At the risk of insulting your intelligence I’ll quote the Scripture alluded to on the button:
For God so loved the world, that he gave his only Son, that whoever believes in him should not perish but have eternal life.(Joh 3.16 ESV)This verse is one of the most familiar of all verses in the entire Bible. Kids learn it in church at an early age. It’s a concise statement of salvation. Again, however, is it easy to believe in Christ?
First of all, the Greek phrase for “whoever believes in him” is πας ο πιστευων εις αυτον. The verb for “believes” is a present active participle. It can be translated, “whoever keeps on believing in him.” In other words, it isn’t a once-and-for-all situation. The struggle of faith is a continuous action, never over in this life.
Put another way, those who teach that a person can pray for forgiveness once and become automatically and irrevocably good to go for all eternity are wrong. Salvation—a favorable relationship with God—is gained in a moment of time but this is a dynamic relationship that can continue or be severed at a future date. Salvation isn’t static.
I’ll come out and say it: I don’t believe in unconditional eternal security. I don’t believe in, “Once in grace, always in grace.” That view is contrary to the New Testament record and makes light of the continued need to believe. Granted, there are more responsible teachers and preachers who proclaim that saving faith must be ongoing or it becomes null and void (or never existed to begin with). Sadly, though, there are others who lull people into a false sense of security by advocating that one can live far from God yet still be saved because in the past he prayed sincerely for salvation.
You may argue, "I don't know, Larry.
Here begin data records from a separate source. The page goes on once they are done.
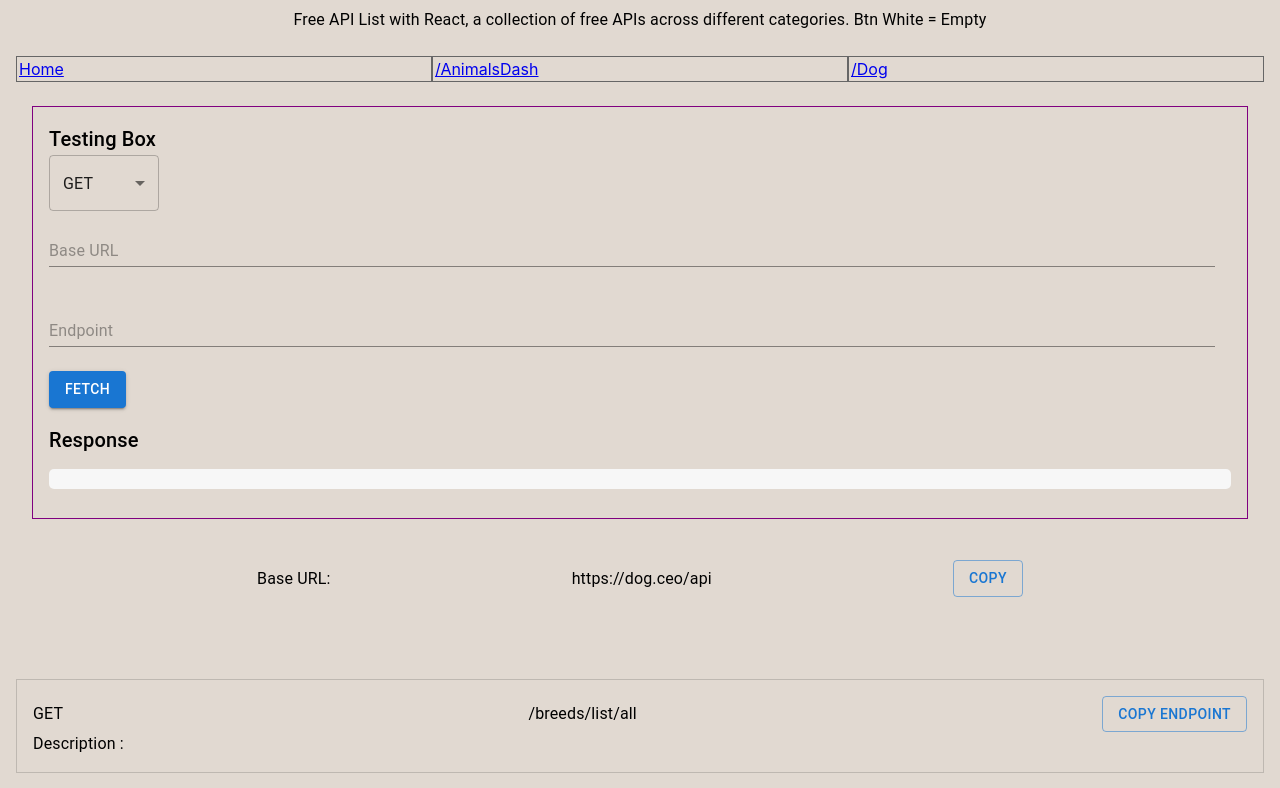
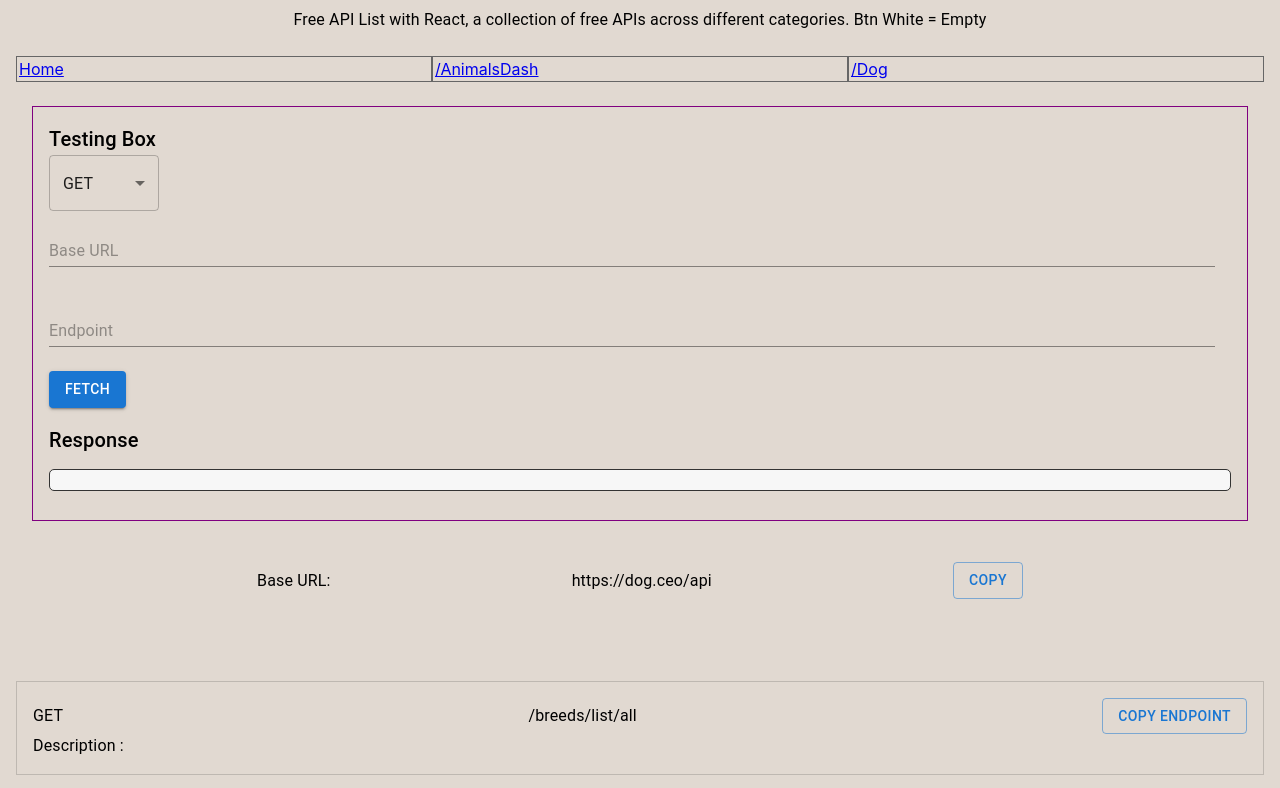
Before and after one commit to Curtis-Thomas/free-api-list-with-react, a React (Create React App) app: page /AnimalsDash/AnimalsDog in a window 1280 px wide. Shown: the top 788 px of the page. Built offline with nearby package versions, Linux system fonts and the light colour scheme.

Commit message:
style: BoxTestCrud response area css improvement, now maxHeight 60vh with overflow

```diff
--- a/src/core/main/BoxTestCrud.js
+++ b/src/core/main/BoxTestCrud.js
@@ -100,6 +100,9 @@ const BoxTestCrud = ({ url }) => {
             background: "#f7f7f7",
             padding: "10px",
             borderRadius: "5px",
+            maxHeight: "60vh",
+            overflow: "auto",
+            border: "solid 1px #333333",
           }}
         >
           {typeof response === "object"
```
Also changed, not shown: 2 other files (tests, documents, lock files or other folders).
The word 'believes' still sounds pretty simple to me." Well, it all depends on how you interpret John’s definition of faith, of believing, in the Gospel that records chapter 3 verse 16. Is belief in the apostle’s mind something that is a mere one time acceptance of facts and surrender or is belief something more?
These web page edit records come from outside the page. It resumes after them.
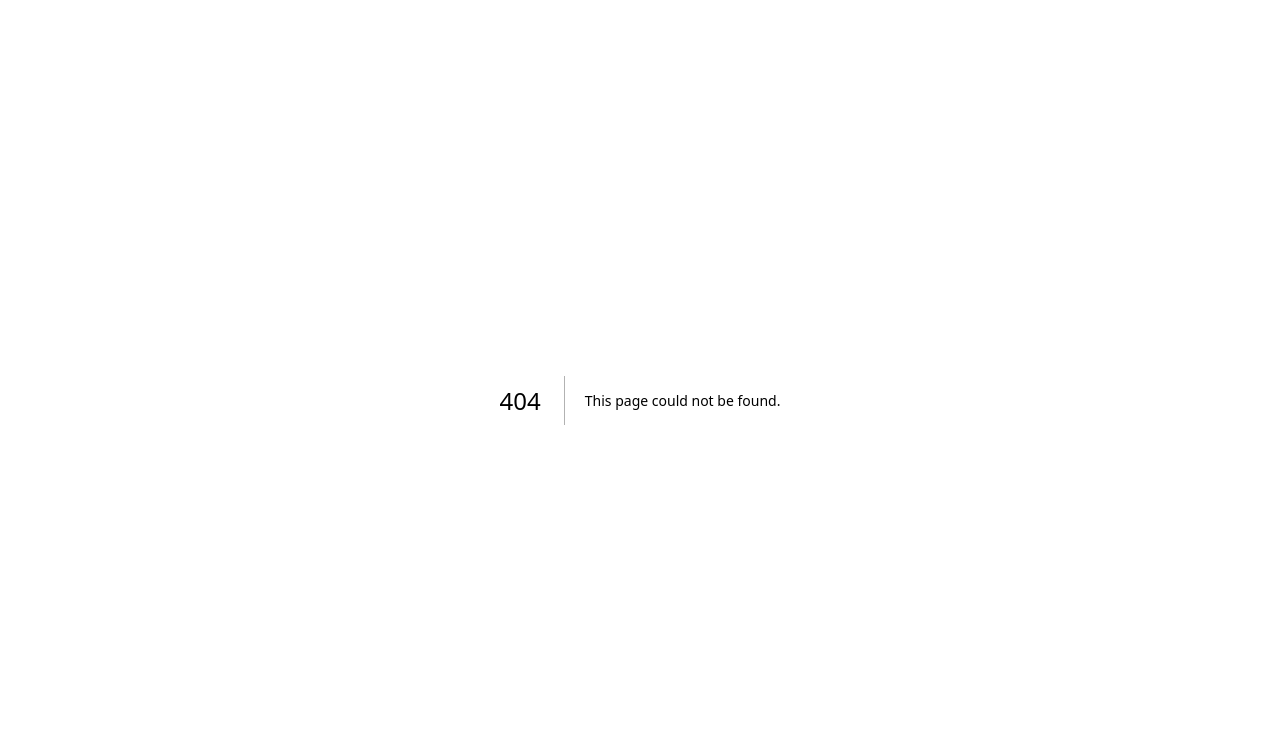
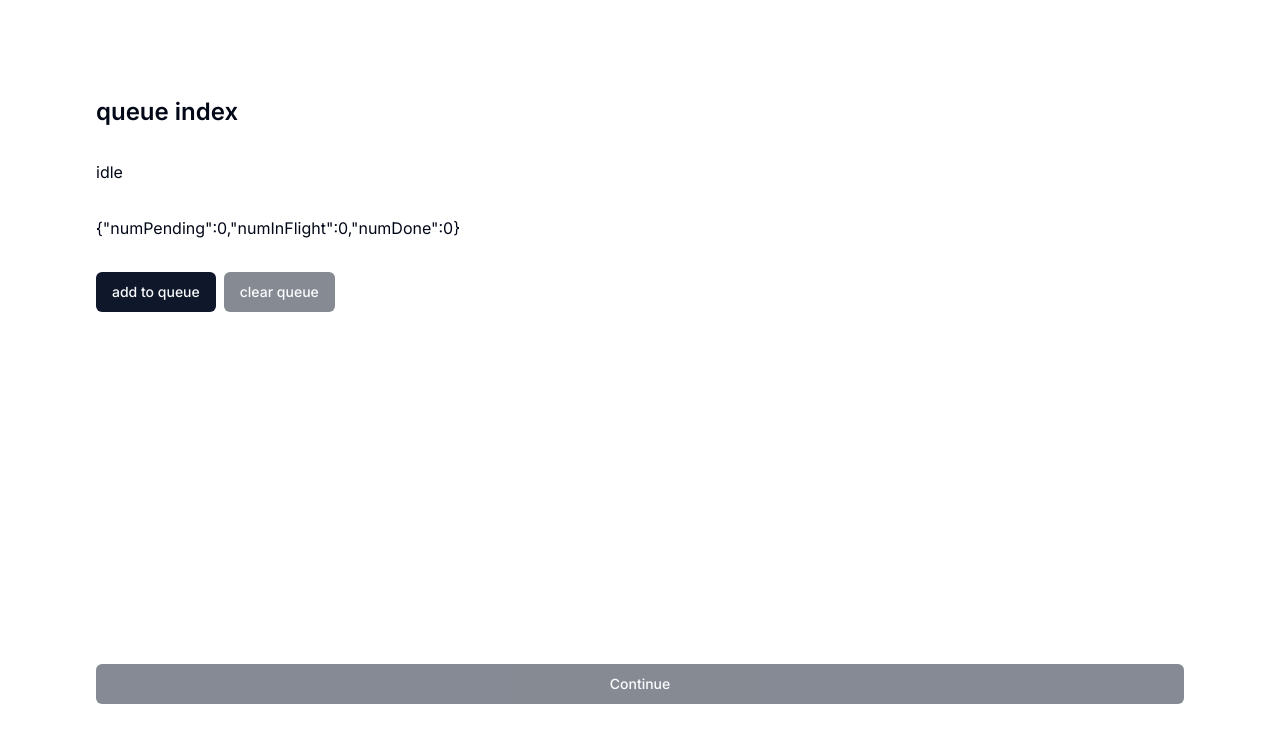
Before and after one commit to mirulnasir/mirulnasirdev, a Next.js app: page /queue in a window 1280 px wide. Before the commit this address had no page. Shown: the top 742 px of the page. Built offline with nearby package versions, Linux system fonts and the light colour scheme.

Commit message:
feature queue demo

```diff
--- a/src/app/globals.css
+++ b/src/app/globals.css
@@ -73,4 +73,8 @@
   body {
     @apply bg-background text-foreground;
   }
+  body,
+  html {
+    @apply h-full;
   }
+}
--- /dev/null
+++ b/src/app/queue/page.tsx
@@ -0,0 +1,159 @@
+'use client'
+import { Button } from '@/components/ui/button'
+import useAsyncQueue from '@/hooks/use-async-queue'
+import { cn } from '@/lib/utils'
+import { error } from 'console'
+
+import * as React from 'react'
+
+type IndexProps = {
+
+}
+type QueueResult = {
+    id: number
+    status: 'pending' | 'done' | 'error'
+    message: string
+
+}
+
+
+const Index = ({ }: IndexProps) => {
+    // const [queue, setQueue] = React.useState<Queue>(new Queue({ autostart: true, }))
+    // // const queueRef = React.useRef<Queue>(new Queue({
+    // //     autostart: true,
+    // // }))
+    // console.log('random number', Math.floor(Math.random() * 10))
+    const [listResult, setListResult] = React.useState<QueueResult[]>([])
+    const { add, stats } = useAsyncQueue({
+        concurrency: 5,
+        done
+    })
+    async function done(task: any) {
+
+        const result = await task.result as QueueResult
+        console.log('done', result)
+        setListResult((prevList) => {
+            return prevList.map((item) => {
+                if (item.id === result.id) {
+                    return result
+                }
+                return item
+            })
+        })
+    }
+
+    const handleAddToQueue = () => {
+        // setIsProcessing(true)
+        const id = Math.floor(Math.random() * 1000)
+        add({
+            id: id,
+            task: () => {
+                return new Promise((resolve, reject) => {
+                    setTimeout(() => {
+                        id % 2 === 0 ? resolve({
+                            id: id,
+                            message: `apple ${id}`,
+                            status: 'done'
+
+                        }) : resolve({
+                            id: id,
+                            message: `banana ${id}`,
+                            status: 'error'
+
+                        })
+
+                    }, 3000)
+                })
+            }
+
+        })
+        setListResult([...listResult, {
+            id: id,
+            status: 'pending',
+            message: 'fetching'
+        }])
+
+    }
+
+    const handleRetry = (id: number) => {
+        console.log('retry', id)
+        const newNumber = Math.floor(Math.random() * 1000)
+        add({
+            id: id,
+            task: () => {
+                return new Promise((resolve, reject) => {
+                    setTimeout(() => {
+                        newNumber % 2 === 0 ? resolve({
+                            id: id,
+                            message: `apple ${newNumber}`,
+                            status: 'done'
+
+                        }) : resolve({
+                            id: id,
+                            message: `banana ${newNumber}`,
+                            status: 'error'
+
+                        })
+
+                    }, 3000)
+                })
+            }
+        })
+        setListResult((prevList) => {
+            return prevList.map((item) => {
+                if (item.id === id) {
+                    return {
+                        id: id,
+                        status: 'pending',
+                        message: 'fetching'
+                    }
+                }
+                return item
+            })
+        })
+    }
+    const handleClearQueue = () => {
+        setListResult([])
+    }
+    const disableContinue = listResult.some((item) => item.status === 'pending' || item.status === 'error') || stats.numInFlight > 0 || stats.numPending > 0 || listResult.length < 5
+    return (
+        <div className=' p-24 flex flex-col h-full gap-8'>
+            <div className="text-2xl font-semibold">queue index</div>
+            <div className="">{stats.numInFlight > 0 ? 'processing...' : 'idle'}</div>
+            <div className="">{JSON.stringify(stats)}</div>
+            <div className="flex gap-2">
+                <Button onClick={() => handleAddToQueue()} >
+                    add to queue
+                </Button>
+                <Button onClick={() => handleClearQueue()} disabled={listResult.length === 0}>
+                    clear queue
+                </Button>
+            </div>
+            <div className="divide-background divide-y border-background rounded-md overflow-y-auto">{
+                listResult.map((result, index) => (
+                    <div key={result.id} className={cn(
+                        result.status === 'done' && 'bg-green-200',
+                        result.status === 'error' && 'bg-red-200',
+                        result.status === 'pending' && 'bg-gray-200',
+                        "flex gap-2 py-2 px-4 items-center"
+                    )
+                    }>
+                        <span className="w-12">{result.id}</span>
+                        <span> {result.message}</span>
+                        <span className='ml-auto'>
+                            {result.status === 'error' && <Button onClick={() => handleRetry(result.id)} size="sm" variant={'secondary'}>
+                                retry</Button>}  </span>
+                    </div>
+                ))
+
+            }</div>
+            <div className="mt-auto">
+                <Button className='w-full' disabled={disableContinue} onClick={() => window.alert('🤡🤡🤡🤡🤡')}>
+                    Continue
+                </Button>
+            </div>
+        </div>
+    )
+}
+
+export default Index
--- /dev/null
+++ b/src/hooks/use-async-queue.ts
@@ -0,0 +1,129 @@
+import React, { useCallback, useEffect } from "react"
+import { useRef } from "react"
+
+interface QueueStats {
+    numPending: number
+    numInFlight: number
+    numDone: number
+}
+interface QueueTaskResult {
+    id: any
+    task(): Promise<any>
+    result?: Promise<any>
+    stats?: QueueStats
+}
+interface Queue {
+    add: (task: QueueTaskResult) => void
+    stats: QueueStats
+}
+interface QueueOptions {
+    concurrency?: number
+    done?: (result: QueueTaskResult) => void
+    drain?: () => void
+    inflight?: (task: QueueTaskResult) => void
+}
+function useAsyncQueue(opts: QueueOptions): Queue {
+    const { done, drain, inflight } = opts
+    let { concurrency = Infinity } = opts
+    if (concurrency < 1) {
+        concurrency = Infinity
+    }
+
+    const [stats, setStats] = React.useState<QueueStats>({
+        numPending: 0,
+        numInFlight: 0,
+        numDone: 0
+    })
+
+    const drained = useRef(true)
+    const inFlight = useRef([] as QueueTaskResult[])
+    const pending = useRef([] as QueueTaskResult[])
+
+    useEffect(() => {
+        if (
+            stats.numDone > 0 &&
+            drain &&
+            inFlight.current.length === 0 &&
+            pending.current.length === 0 &&
+            !drained.current
+        ) {
+            drained.current = true
+            setTimeout(drain, 0)
+            return
+        }
+        while (
+            inFlight.current.length < concurrency &&
+            pending.current.length > 0
+        ) {
+            drained.current = false
+            const task = pending.current.shift()
+            if (!task) continue
+            inFlight.current.push(task)
+            setStats((prev) => {
+                return {
+                    ...prev,
+                    numPending: prev.numPending - 1,
+                    numInFlight: prev.numInFlight + 1
+                }
+            })
+            if (inflight) inflight({ ...task, stats })
+            const result = task.task()
+            result.then(() => {
+                inFlight.current.pop()
+                setStats((prev) => {
+                    return {
+                        ...prev,
+                        numInFlight: prev.numInFlight - 1,
+                        numDone: prev.numDone + 1
+                    }
+                })
+                done && done({ ...task, result, stats })
+            })
+                .catch(() => {
+                    inFlight.current.pop()
+                    setStats((prev) => {
+                        return {
+                            ...prev,
+                            numInFlight: prev.numInFlight - 1,
+                            numDone: prev.numDone + 1
+                        }
+                    })
+                    done && done({ ...task, result, stats })
+                })
+
+        }
+
+
+    }, [
+        concurrency,
+        done,
+        drain,
+        inflight,
+        stats,
+
+    ])
+
+    const add = useCallback((task: QueueTaskResult) => {
+        pending.current.push(task)
+        setStats((prev) => {
+            return {
+                ...prev,
+                numPending: prev.numPending + 1
+            }
+        })
+    }, []
+    )
+    const clear = useCallback(() => {
+        inFlight.current = []
+        pending.current = []
+        setStats({
+            numPending: 0,
+            numInFlight: 0,
+            numDone: 0
+        })
+    }, [])
+    return { add, stats }
+
+
+}
+export default useAsyncQueue
```
Lines whose indentation alone changed are shown as unchanged.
Let’s look at a passage in his Gospel and talk about walking:
So Jesus said to them, "Truly, truly, I say to you, unless you eat the flesh of the Son of Man and drink his blood, you have no life in you. Whoever feeds on my flesh and drinks my blood has eternal life, and I will raise him up on the last day. For my flesh is true food, and my blood is true drink. Whoever feeds on my flesh and drinks my blood abides in me, and I in him. As the living Father sent me, and I live because of the Father, so whoever feeds on me, he also will live because of me. This is the bread that came down from heaven, not like the bread the fathers ate and died. Whoever feeds on this bread will live forever." Jesus said these things in the synagogue, as he taught at Capernaum. When many of his disciples heard it, they said, "This is a hard saying; who can listen to it?" But Jesus, knowing in himself that his disciples were grumbling about this, said to them, "Do you take offense at this? Then what if you were to see the Son of Man ascending to where he was before? It is the Spirit who gives life; the flesh is no help at all. The words that I have spoken to you are spirit and life. But there are some of you who do not believe." (For Jesus knew from the beginning who those were who did not believe, and who it was who would betray him.) And he said, "This is why I told you that no one can come to me unless it is granted him by the Father." After this many of his disciples turned back and no longer walked with him. (Joh 6.53-66 ESV)Notice in this passage that the Lord makes a statement hard for some of his “disciples” to accept. (We’re not talking about The Twelve, as verse 67 clearly shows.) The Apostle John gives a parenthetical note that Christ knew who didn’t believe—keep on believing, present active participle—in verse 64. Notice further what happens in verse 66: “many of his disciples turned back and no longer walked with him.”
Do you see the parallel?
To believe = to walk [follow, obey]
To not believe = to refuse to walk [follow, obey]
Thus, in the Apostle John’s mind, the words “believe” and “obey” are compatible! If a person refuses to walk with Christ—either by refusing ever to obey him or later to decide to revoke his decision to obey—then he isn't a disciple of the Lord Jesus!
Tie this in with our discussion; faith, in John's mind, meant obedience so to believe in Christ as mentioned in John 3.16 is a faith that obeys Christ! It isn't simply praying a prayer. It's praying a prayer...and walking...walking...walking with him in obedient surrender.
Back to my question: Is believing in Christ and receiving eternal life easy?
What do you think?